:: Work instructions ::
Search the records for "Viva" and copy each line that holds it.

━━━━━ Recorded information

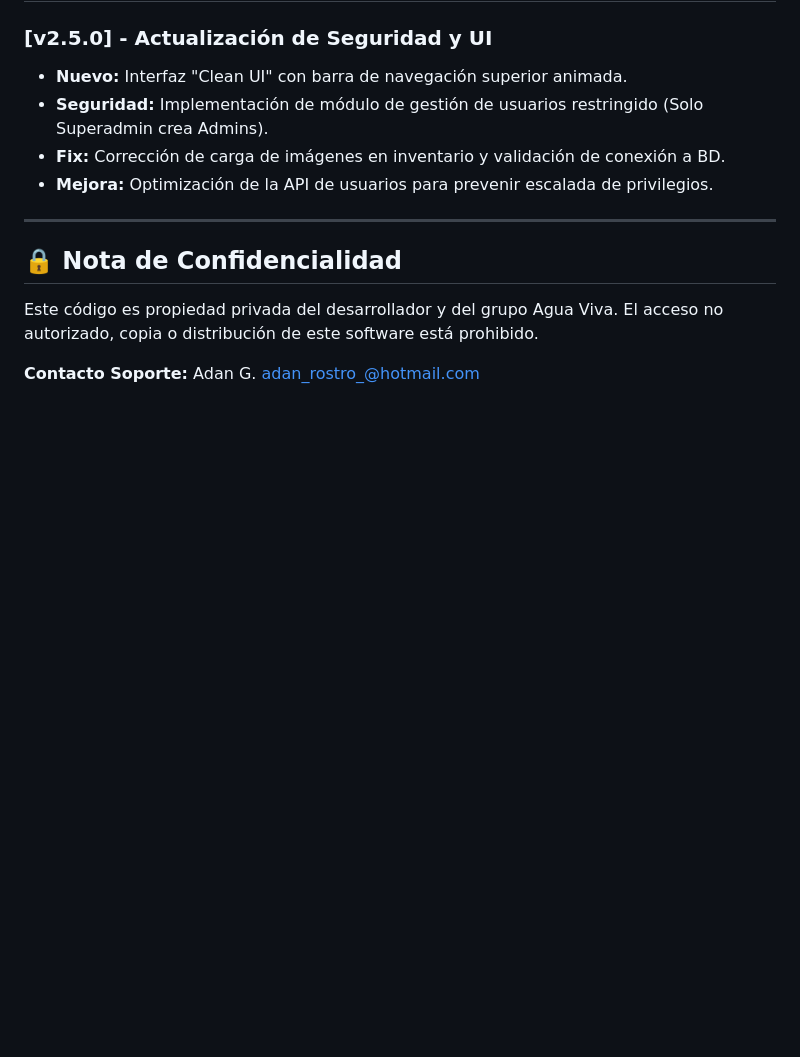
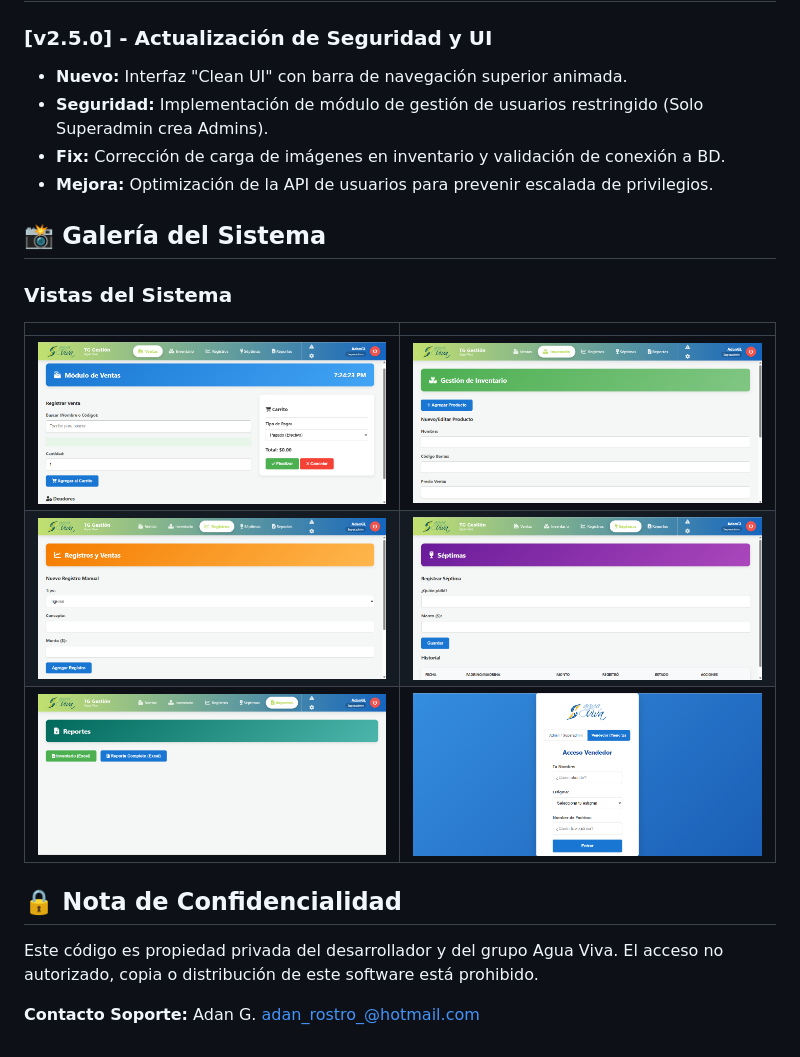
Before and after one commit to AdanGarciaL/Agua-Viva-TG-gestion, a Markdown page: README.md, the part around the change. Drawn GitHub-style; blank space fills up the shorter version.

Commit message:
Actualizando galeria de imagenes en README

```diff
--- a/README.md
+++ b/README.md
@@ -60,7 +60,14 @@ Sistema de Control de Acceso Basado en Roles estricto:
 * **Fix:** Corrección de carga de imágenes en inventario y validación de conexión a BD.
 * **Mejora:** Optimización de la API de usuarios para prevenir escalada de privilegios.
 
----
+## 📸 Galería del Sistema
+
+### Vistas del Sistema
+| | |
+|:-------------------------:|:-------------------------:|
+| ![Vista 1](screenshots/Captura%20de%20pantalla%202025-11-18%20192431.png) | ![Vista 2](screenshots/Captura%20de%20pantalla%202025-11-18%20192447.png) |
+| ![Vista 3](screenshots/Captura%20de%20pantalla%202025-11-18%20192503.png) | ![Vista 4](screenshots/Captura%20de%20pantalla%202025-11-18%20192516.png) |
+| ![Vista 5](screenshots/Captura%20de%20pantalla%202025-11-18%20192529.png) | ![Vista 6](screenshots/Captura%20de%20pantalla%202025-11-18%20192552.png) |
 
 ## 🔒 Nota de Confidencialidad
 Este código es propiedad privada del desarrollador y del grupo Agua Viva.
```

━━━━━━━━━━

:: Your response ::
Before and after one commit to AdanGarciaL/Agua-Viva-TG-gestion, a Markdown page: README.md, the part around the change. Drawn GitHub-style; blank space fills up the shorter version.
 Este código es propiedad privada del desarrollador y del grupo Agua Viva.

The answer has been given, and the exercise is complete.